Problem requirements: From the records below, take each line where the string "open" shows up and copy it.

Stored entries
____

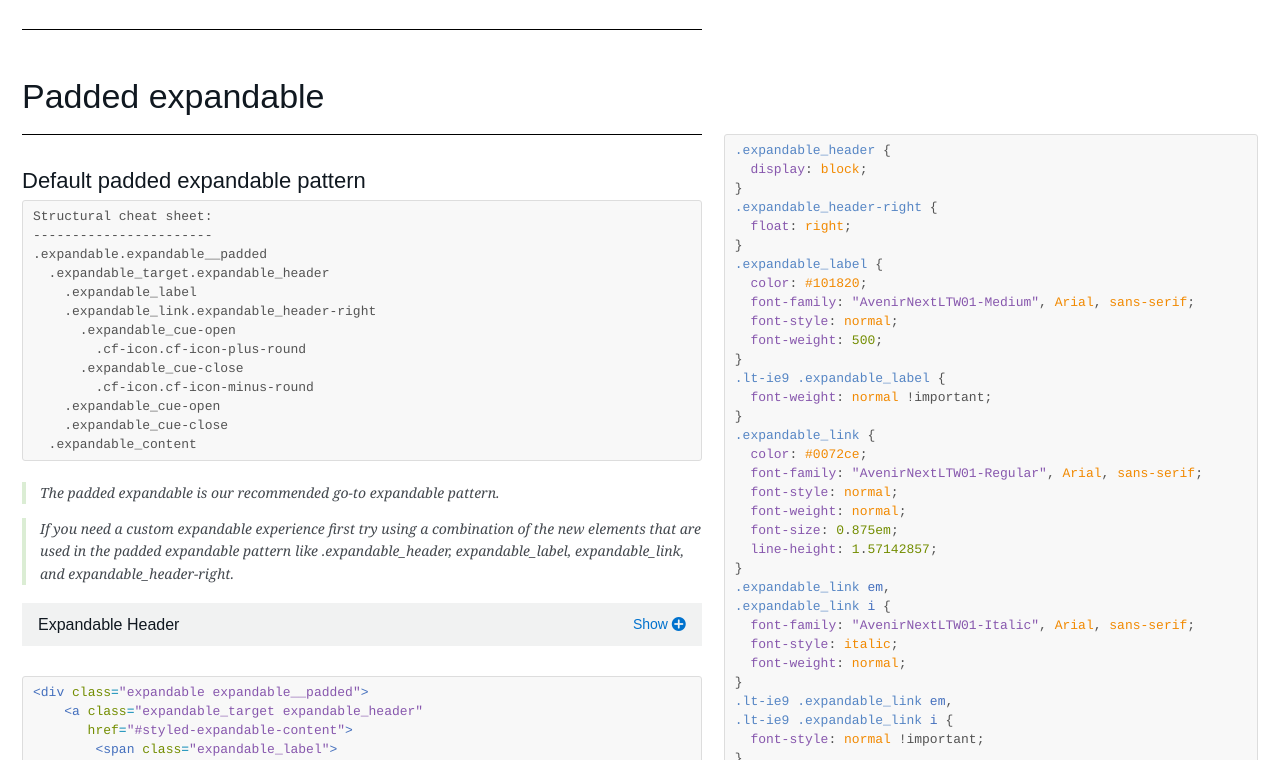
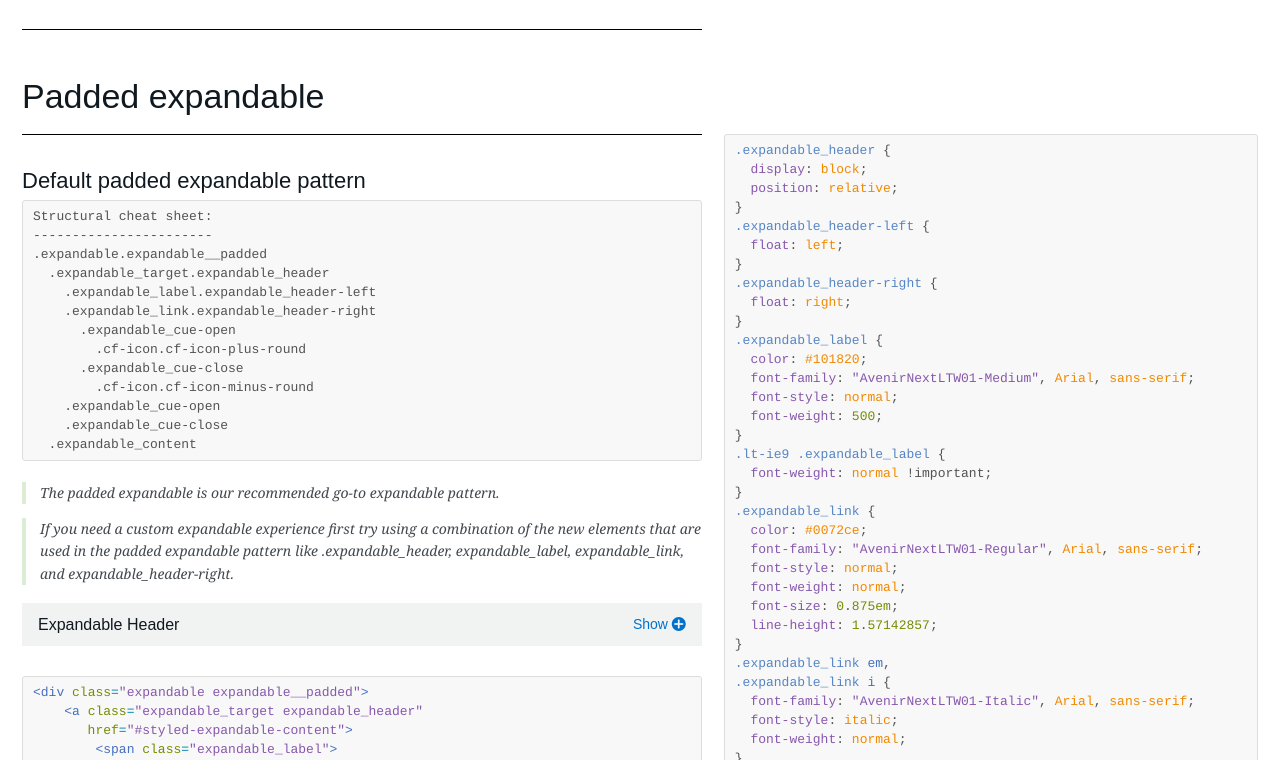
Before and after one commit to cfpb/cf-expandables, a website: page docs/index.html in a window 1280 px wide. Shown: the part 1862-2622 px from the top of the page. Drawn offline with Linux system fonts and the light colour scheme; a web font is replaced by a local one.

Commit message:
Attempts to fix ie7 float issue.

```diff
--- a/docs/index.html
+++ b/docs/index.html
@@ -10,12 +10,12 @@
     <link rel="stylesheet" type="text/css" href="static/demo/brackets.css">
   </head>
   <body>
-    <div class="wrapper">
+    <div class="demo-wrapper">
       <header class="demo_header">
         <h1 class="h5">cf-expandables docs</h1>
       </header>
       <ul class="demo-component-list">
-        <li id="barebones-expandable" class="demo-component-list_item wrapper">
+        <li id="barebones-expandable" class="demo-component-list_item demo-wrapper">
           <h1 class="demo-component-list_header">Barebones expandable</h1>
           <ul class="demo-pattern-list">
             <li class="demo-pattern-list_item">
@@ -165,7 +165,7 @@
 }</code></pre>
           </div>
         </li>
-        <li id="padded-expandable" class="demo-component-list_item wrapper">
+        <li id="padded-expandable" class="demo-component-list_item demo-wrapper">
           <h1 class="demo-component-list_header">Padded expandable</h1>
           <ul class="demo-pattern-list">
             <li class="demo-pattern-list_item">
@@ -177,7 +177,7 @@
 -----------------------
 .expandable.expandable__padded
   .expandable_target.expandable_header
-    .expandable_label
+    .expandable_label.expandable_header-left
     .expandable_link.expandable_header-right
       .expandable_cue-open
         .cf-icon.cf-icon-plus-round
@@ -256,6 +256,10 @@
           <div class="demo-pattern-css">
             <pre class="css"><code data-language="css">.expandable_header {
   display: block;
+  position: relative;
+}
+.expandable_header-left {
+  float: left;
 }
 .expandable_header-right {
   float: right;
--- a/docs/static/demo/demo.css
+++ b/docs/static/demo/demo.css
@@ -8,7 +8,7 @@ body {
   padding: 1.375em;
 }
 
-.wrapper:after {
+.demo-wrapper:after {
   content: "";
   display: table;
   clear: both;
--- a/src/less/cf-expandables.less
+++ b/src/less/cf-expandables.less
@@ -152,7 +152,7 @@
           -----------------------
           .expandable.expandable__padded
             .expandable_target.expandable_header
-              .expandable_label
+              .expandable_label.expandable_header-left
               .expandable_link.expandable_header-right
                 .expandable_cue-open
                   .cf-icon.cf-icon-plus-round
@@ -166,13 +166,17 @@
         - "If you need a custom expandable experience first try using a
           combination of the new elements that are used in the padded expandable
           pattern like .expandable_header, expandable_label, expandable_link,
-          and expandable_header-right."
+          expandable_header-left. and expandable_header-right."
     tags:
     - cf-expandables
 */
 
 .expandable_header {
     display: block;
+}
+
+.expandable_header-left {
+    float: left;
 }
 
 .expandable_header-right {
```
Also changed, not shown: demo/static/css/main.css, demo/static/js/component.min.js, docs/static/css/main.css, docs/static/demo/main.min.js, docs/static/js/component.min.js.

____

Solution:
       .expandable_cue-open
                 .expandable_cue-open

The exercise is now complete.